Of course, this view is a romantic one, as much a cherished myth as a reflection of reality. The idea that all Real fans are champagne swilling aristocrats whose loyalty is dependent on trophies is an obvious caricature. Meanwhile, Atlético’s supposedly anti-establishment and working class fan base includes Felipe VI, the king of Spain.
The idea of being jinxed is also clearly an exaggeration. The narrative of a loyal following stoically enduring eternal failure is slightly undermined by the fact Atlético has won ten league titles and the Copa Del Rey (the Spanish FA Cup) another 10 times. Over the last few years, the team has been amongst Europe’s elite, reaching two Champions league finals and winning the league since 2013. That’s not to mention two Europa League titles. Fans of Spain’s less decorated teams may find themselves struggling to sympathise.
But it is, of course, all relative. While Atlético where understandably delighted to beat Real to the title in 2014, it does little to remove the sting of losing two Champions League finals to the old enemy. The nature of those defeats will have done nothing to dispel the old legend of El Pupas.
This time the defeat was not so bitter. The 3-0 defeat in the first leg at the Bernabéu meant that a miracle would be required to reach another final and the fans knew it.
But it didn’t take long for fate, cruelly, to dangle the tantalising hope that perhaps, the impossible was within reach. Less than 20 minutes into the game, Atlético had two of the goals they needed. Was it so improbable that they could get two more?

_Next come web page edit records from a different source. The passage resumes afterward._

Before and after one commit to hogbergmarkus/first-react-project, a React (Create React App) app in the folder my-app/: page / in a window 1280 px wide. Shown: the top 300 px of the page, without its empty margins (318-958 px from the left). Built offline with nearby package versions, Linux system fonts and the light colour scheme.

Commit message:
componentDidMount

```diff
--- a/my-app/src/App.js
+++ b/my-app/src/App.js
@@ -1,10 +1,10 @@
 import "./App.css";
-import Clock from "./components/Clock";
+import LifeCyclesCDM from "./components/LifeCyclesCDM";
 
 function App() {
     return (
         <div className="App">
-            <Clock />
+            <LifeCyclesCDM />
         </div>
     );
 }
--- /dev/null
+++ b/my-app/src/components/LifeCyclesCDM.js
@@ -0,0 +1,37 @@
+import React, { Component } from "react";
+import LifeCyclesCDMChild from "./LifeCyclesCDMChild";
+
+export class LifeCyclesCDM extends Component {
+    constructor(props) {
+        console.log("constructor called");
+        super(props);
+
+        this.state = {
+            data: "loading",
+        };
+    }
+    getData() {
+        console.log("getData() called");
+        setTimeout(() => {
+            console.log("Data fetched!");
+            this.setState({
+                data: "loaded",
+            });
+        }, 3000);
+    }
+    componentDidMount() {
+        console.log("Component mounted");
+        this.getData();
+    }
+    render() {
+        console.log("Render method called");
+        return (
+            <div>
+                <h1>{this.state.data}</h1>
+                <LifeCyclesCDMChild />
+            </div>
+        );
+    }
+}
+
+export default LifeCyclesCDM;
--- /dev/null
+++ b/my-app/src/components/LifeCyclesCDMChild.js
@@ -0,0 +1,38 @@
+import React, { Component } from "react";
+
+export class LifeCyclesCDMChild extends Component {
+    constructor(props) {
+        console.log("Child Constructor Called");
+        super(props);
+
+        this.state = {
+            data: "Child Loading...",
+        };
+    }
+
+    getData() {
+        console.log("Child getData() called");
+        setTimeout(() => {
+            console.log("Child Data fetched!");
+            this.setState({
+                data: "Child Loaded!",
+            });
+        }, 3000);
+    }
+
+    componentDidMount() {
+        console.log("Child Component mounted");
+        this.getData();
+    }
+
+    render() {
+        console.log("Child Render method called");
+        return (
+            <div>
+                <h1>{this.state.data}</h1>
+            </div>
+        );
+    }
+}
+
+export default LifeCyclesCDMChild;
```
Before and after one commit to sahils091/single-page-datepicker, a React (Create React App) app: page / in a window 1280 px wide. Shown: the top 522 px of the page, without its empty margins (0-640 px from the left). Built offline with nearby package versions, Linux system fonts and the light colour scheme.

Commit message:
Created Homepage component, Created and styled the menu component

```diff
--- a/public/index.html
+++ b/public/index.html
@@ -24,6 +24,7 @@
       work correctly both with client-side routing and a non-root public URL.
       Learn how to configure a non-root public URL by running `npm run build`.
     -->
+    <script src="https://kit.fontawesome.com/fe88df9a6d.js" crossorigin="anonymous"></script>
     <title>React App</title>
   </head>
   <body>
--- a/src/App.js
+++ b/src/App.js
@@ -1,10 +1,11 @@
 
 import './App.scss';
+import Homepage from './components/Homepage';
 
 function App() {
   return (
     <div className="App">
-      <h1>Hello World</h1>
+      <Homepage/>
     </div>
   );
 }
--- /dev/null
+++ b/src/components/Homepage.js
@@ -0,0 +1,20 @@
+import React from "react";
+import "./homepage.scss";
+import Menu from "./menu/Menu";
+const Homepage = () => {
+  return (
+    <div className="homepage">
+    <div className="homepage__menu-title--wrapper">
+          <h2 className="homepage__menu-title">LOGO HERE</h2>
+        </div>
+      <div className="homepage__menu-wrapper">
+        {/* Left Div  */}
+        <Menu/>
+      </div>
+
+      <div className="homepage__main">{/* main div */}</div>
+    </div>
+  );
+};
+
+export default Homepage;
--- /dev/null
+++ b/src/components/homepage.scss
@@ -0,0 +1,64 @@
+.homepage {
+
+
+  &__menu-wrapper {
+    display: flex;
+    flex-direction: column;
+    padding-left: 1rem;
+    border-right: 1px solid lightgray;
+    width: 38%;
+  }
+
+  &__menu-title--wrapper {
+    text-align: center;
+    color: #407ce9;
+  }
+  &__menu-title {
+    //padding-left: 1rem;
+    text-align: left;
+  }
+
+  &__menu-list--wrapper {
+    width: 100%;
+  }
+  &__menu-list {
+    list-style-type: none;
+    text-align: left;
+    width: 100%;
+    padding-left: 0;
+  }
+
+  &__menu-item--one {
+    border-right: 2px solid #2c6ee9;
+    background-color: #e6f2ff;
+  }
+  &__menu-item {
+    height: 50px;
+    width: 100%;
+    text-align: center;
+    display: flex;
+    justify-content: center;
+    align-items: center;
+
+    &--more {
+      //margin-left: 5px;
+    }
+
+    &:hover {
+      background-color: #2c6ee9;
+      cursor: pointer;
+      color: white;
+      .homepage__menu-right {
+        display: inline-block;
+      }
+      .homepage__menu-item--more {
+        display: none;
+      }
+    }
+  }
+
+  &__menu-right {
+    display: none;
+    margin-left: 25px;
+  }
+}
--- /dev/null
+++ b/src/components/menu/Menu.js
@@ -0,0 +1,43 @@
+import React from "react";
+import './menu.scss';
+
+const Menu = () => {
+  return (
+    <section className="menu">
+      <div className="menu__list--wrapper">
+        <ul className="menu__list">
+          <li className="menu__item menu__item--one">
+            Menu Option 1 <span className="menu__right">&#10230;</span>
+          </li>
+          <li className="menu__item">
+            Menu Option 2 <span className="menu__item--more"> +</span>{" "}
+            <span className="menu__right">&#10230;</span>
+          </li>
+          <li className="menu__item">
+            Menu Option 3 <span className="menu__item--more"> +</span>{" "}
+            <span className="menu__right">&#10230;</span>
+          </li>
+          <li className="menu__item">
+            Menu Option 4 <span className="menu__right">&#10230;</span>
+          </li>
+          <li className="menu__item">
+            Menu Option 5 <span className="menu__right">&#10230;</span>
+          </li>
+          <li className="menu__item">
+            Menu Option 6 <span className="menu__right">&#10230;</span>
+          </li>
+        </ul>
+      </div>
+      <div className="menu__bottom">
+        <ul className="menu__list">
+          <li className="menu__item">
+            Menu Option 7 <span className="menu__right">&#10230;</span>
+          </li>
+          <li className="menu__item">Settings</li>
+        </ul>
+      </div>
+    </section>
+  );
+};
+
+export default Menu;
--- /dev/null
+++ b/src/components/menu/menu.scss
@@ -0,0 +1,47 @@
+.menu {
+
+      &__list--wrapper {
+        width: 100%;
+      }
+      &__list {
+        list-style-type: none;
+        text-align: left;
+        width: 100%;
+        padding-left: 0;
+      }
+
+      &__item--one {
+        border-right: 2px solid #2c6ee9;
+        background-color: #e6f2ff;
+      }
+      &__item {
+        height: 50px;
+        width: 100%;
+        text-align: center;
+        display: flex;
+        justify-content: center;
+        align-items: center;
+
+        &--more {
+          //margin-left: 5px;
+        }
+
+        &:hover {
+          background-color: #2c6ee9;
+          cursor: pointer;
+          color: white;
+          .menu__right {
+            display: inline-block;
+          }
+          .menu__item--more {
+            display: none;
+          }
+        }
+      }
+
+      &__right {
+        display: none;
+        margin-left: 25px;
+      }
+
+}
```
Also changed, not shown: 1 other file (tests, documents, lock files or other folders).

But before the half time whistle blew, Isco all but extinguished the faint flicker of a chance that Atlético could advance. A stunning run from Karim Benzema created the goal, which turned Atletico’s prospects of victory from improbable to fantastical. From that point on the outcome was a formality.
The tie summed up Atlético’s experience in the Champions League these last few years. Diego Simeone’s team has excelled in Europe but always seems to find itself just short of the summit. Infuriatingly for Atletico fans, it has been Real standing in their way each time, just that little bit better, that little bit luckier. This time, though, there could be little real complaint. Losing heavily in the first leg meant Atlético had no real expectation to make the final. But seeing their bitter rivals celebrating again on the pitch of their soon to be retired home must have rankled with those watching from the home stands.

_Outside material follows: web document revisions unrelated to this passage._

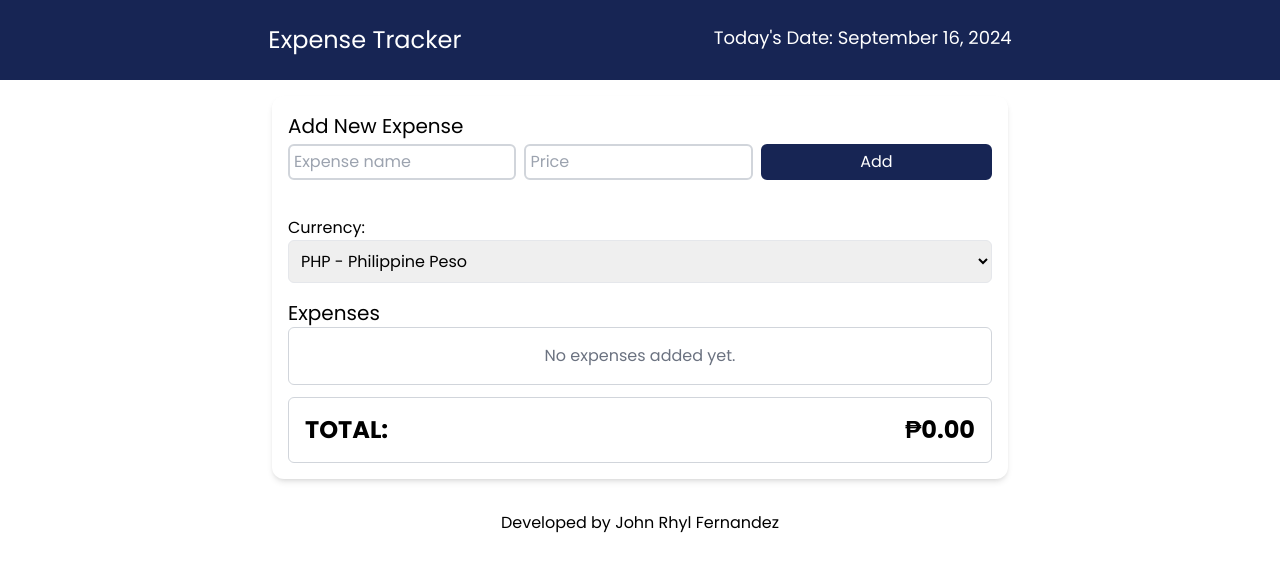
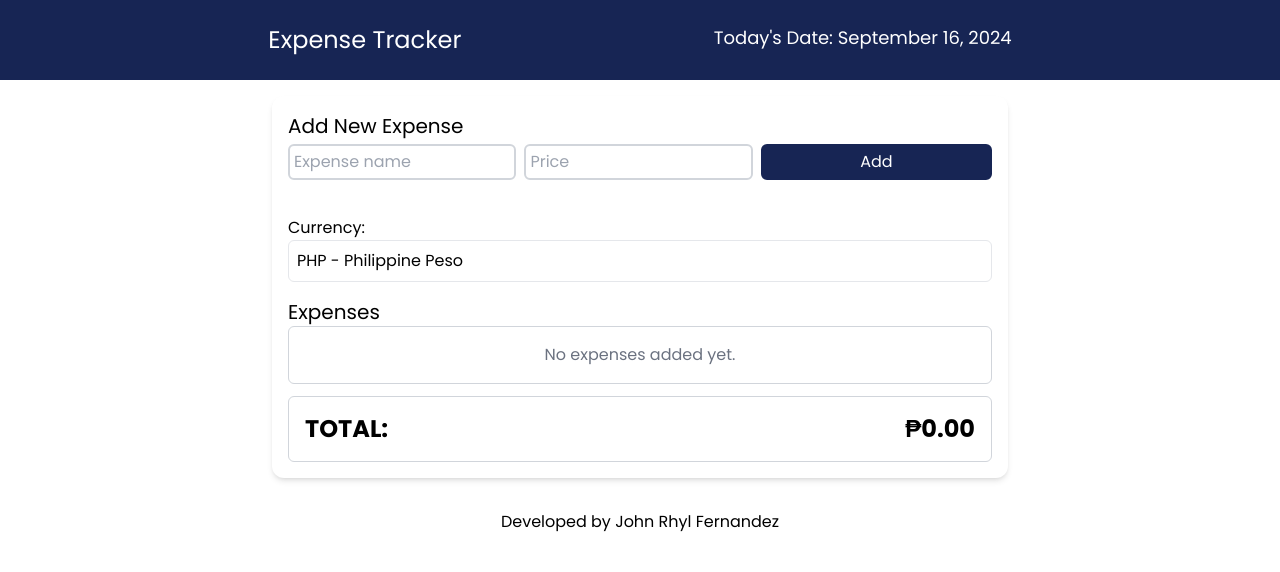
Before and after one commit to jrhylf/expense-tracker-app, a React (Create React App) app: page / in a window 1280 px wide. Shown: the top 572 px of the page. Built offline with nearby package versions, Linux system fonts and the light colour scheme.

Commit message:
Added search bar for the list of currencies

```diff
--- a/src/App.js
+++ b/src/App.js
@@ -1,9 +1,19 @@
 import { Button, Input } from './Components';
 import './App.css';
 import React, { useState, useEffect } from 'react';
+import CurrencyList from './CurrencyList';
 
 function App() {
   const [currentDate, setCurrentDate] = useState('');
+
+  // Currency Exchange
+  const [fromCurrency, setFromCurrency] = useState('');
+  // Set new currency every currency is changed
+  const [toCurrency, setToCurrency] = useState('');
+
+  // Search Currency
+  const [searchQuery, setSearchQuery] = useState('');
+
   const [expenses, setExpenses] = useState(() => {
     const savedExpenses = localStorage.getItem('expenses');
     return savedExpenses ? JSON.parse(savedExpenses) : [];
@@ -21,6 +31,8 @@ function App() {
     const savedCurrency = localStorage.getItem('currency');
     return savedCurrency ? savedCurrency : 'PHP';
   });
+
+  const [isOpen, setIsOpen] = useState(false); // State for dropdown open/close
 
   useEffect(() => {
     localStorage.setItem('expenses', JSON.stringify(expenses));
@@ -70,9 +82,15 @@ function App() {
     }
 
     if (valid) {
+      // Create a new expense object
       const newExpense = { name: expenseName, price: parseFloat(expensePrice) };
-      setExpenses([...expenses, newExpense]);
-      setExpenseName('');  // Clear the input fields after adding
+
+      // Update the state with the new expense added to the existing expenses
+      const updatedExpenses = [...expenses, newExpense];
+      setExpenses(updatedExpenses);
+
+      // Clear the input fields after adding the expense
+      setExpenseName('');
       setExpensePrice('');
     }
   };
@@ -93,6 +111,14 @@ function App() {
       currency: currency,
     }).format(amount);
   };
+
+  const currencies = CurrencyList();
+
+  // Find the selected currency object by code
+  const selectedCurrency = currencies.find(curr => curr.code === currency);
+
+  // console.log("From Currency: " + fromCurrency);
+  // console.log("To Currency: " + toCurrency);
 
   return (
     <div className="h-screen min-w-min">
@@ -133,18 +159,53 @@ function App() {
           {/* Currency Selector */}
           <div className='h-auto w-full mb-4'>
             <label htmlFor="currency" className='mr-2'>Currency:</label>
-            <select
-              id="currency"
-              value={currency}
-              onChange={(e) => setCurrency(e.target.value)}
-              className='h-auto w-full p-2 border rounded-md'>
-              <option value="PHP">PHP - Philippine Peso</option>
-              <option value="USD">USD - US Dollar</option>
-              <option value="EUR">EUR - Euro</option>
-              <option value="JPY">JPY - Japanese Yen</option>
-              <option value="GBP">GBP - British Pound</option>
-              <option value="AUD">AUD - Australian Dollar</option>
-            </select>
+
+            {/* Custom Currency Selector */}
+            <div className='relative'>
+              <div
+                className='h-auto w-full p-2 border rounded-md cursor-pointer'
+                onClick={() => setIsOpen(!isOpen)} // Toggle dropdown
+              >
+                {selectedCurrency ? `${selectedCurrency.code} - ${selectedCurrency.name}` : currency}
+              </div>
+
+              {isOpen && (
+                <div className='absolute z-10 w-full bg-white border rounded-md shadow-lg'>
+                  {/* Search Input */}
+                  <input
+                    type="text"
+                    placeholder="Search currency..."
+                    value={searchQuery}
+                    onChange={(e) => setSearchQuery(e.target.value)} // Update search query state
+                    className='w-full p-2 border-b'
+                  />
+
+                  {/* Currency List */}
+                  <ul className='max-h-60 overflow-y-auto'>
+                    {currencies
+                      .filter(curr =>
+                        curr.name.toLowerCase().includes(searchQuery.toLowerCase()) ||
+                        curr.code.toLowerCase().includes(searchQuery.toLowerCase())
+                      )
+                      .map((curr) => (
+                        <li
+                          key={curr.code}
+                          onClick={() => {
+                            setCurrency(curr.code); // Update the currency state
+                            setFromCurrency(currency); // Previous currency state
+                            setToCurrency(curr.code); // Update the toCurrency state
+                            setIsOpen(false); // Close dropdown after selection
+                            setSearchQuery(''); // Clear search query
+                          }}
+                          className='p-2 hover:bg-gray-200 cursor-pointer'
+                        >
+                          {curr.code} - {curr.name}
+                        </li>
+                      ))}
+                  </ul>
+                </div>
+              )}
+            </div>
           </div>
 
           <span className='h-auto w-max text-xl align-middle'>Expenses</span>
--- /dev/null
+++ b/src/CurrencyList.js
@@ -0,0 +1,21 @@
+function CurrencyList() {
+    const currencyList = [
+        { code: 'PHP', name: 'Philippine Peso' },
+        { code: 'USD', name: 'US Dollar' },
+        { code: 'EUR', name: 'Euro' },
+        { code: 'JPY', name: 'Japanese Yen' },
+        { code: 'GBP', name: 'British Pound' },
+        { code: 'AUD', name: 'Australian Dollar' },
+        { code: 'CAD', name: 'Canadian Dollar' },
+        { code: 'CHF', name: 'Swiss Franc' },
+        { code: 'CNY', name: 'Chinese Yuan' },
+        { code: 'NZD', name: 'New Zealand Dollar' },
+        { code: 'SGD', name: 'Singapore Dollar' },
+        { code: 'KPW', name: 'North Korean Won' },
+        { code: 'KRW', name: 'South Korean Won' },
+    ];
+
+    return currencyList;
+}
+
+export default CurrencyList;
```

But ultimately the mood after the game was positive, despite the outcome and the driving rain that soaked the stadium as the game finished. Simeone eulogised the spirit of his players. His post match comments had the air of one era drawing to a close, but also of another beginning. Whatever the disappointments, this has been a remarkable era for Atlético. As sad as it may be to leave the Calderón they also have a new stadium to look forward to.
But uncertainty over the future is inevitable. Simeone has given no suggestion that his departure is imminent but there is a growing sense, amongst the football press at least, that perhaps he has taken Atlético as far as they can go. Other clubs are sure to be interested if they think Simeone can be tempted away. The team itself is ageing and many stars will need replacing. Antoine Griezmann could well be one of them. Europe’s biggest sides have been eyeing the striker hungrily and look ready to spend big to acquire his services. The team that takes the pitch next season could be very different.
But the game epitomised something about Atlético identity. In the face of another harsh defeat to their celebrated rivals, the reaction was not one of despondence, but of resolute defiance. As the teams prepared for the game, the home fans revealed a huge banner. “Proud not to be like you,” it read.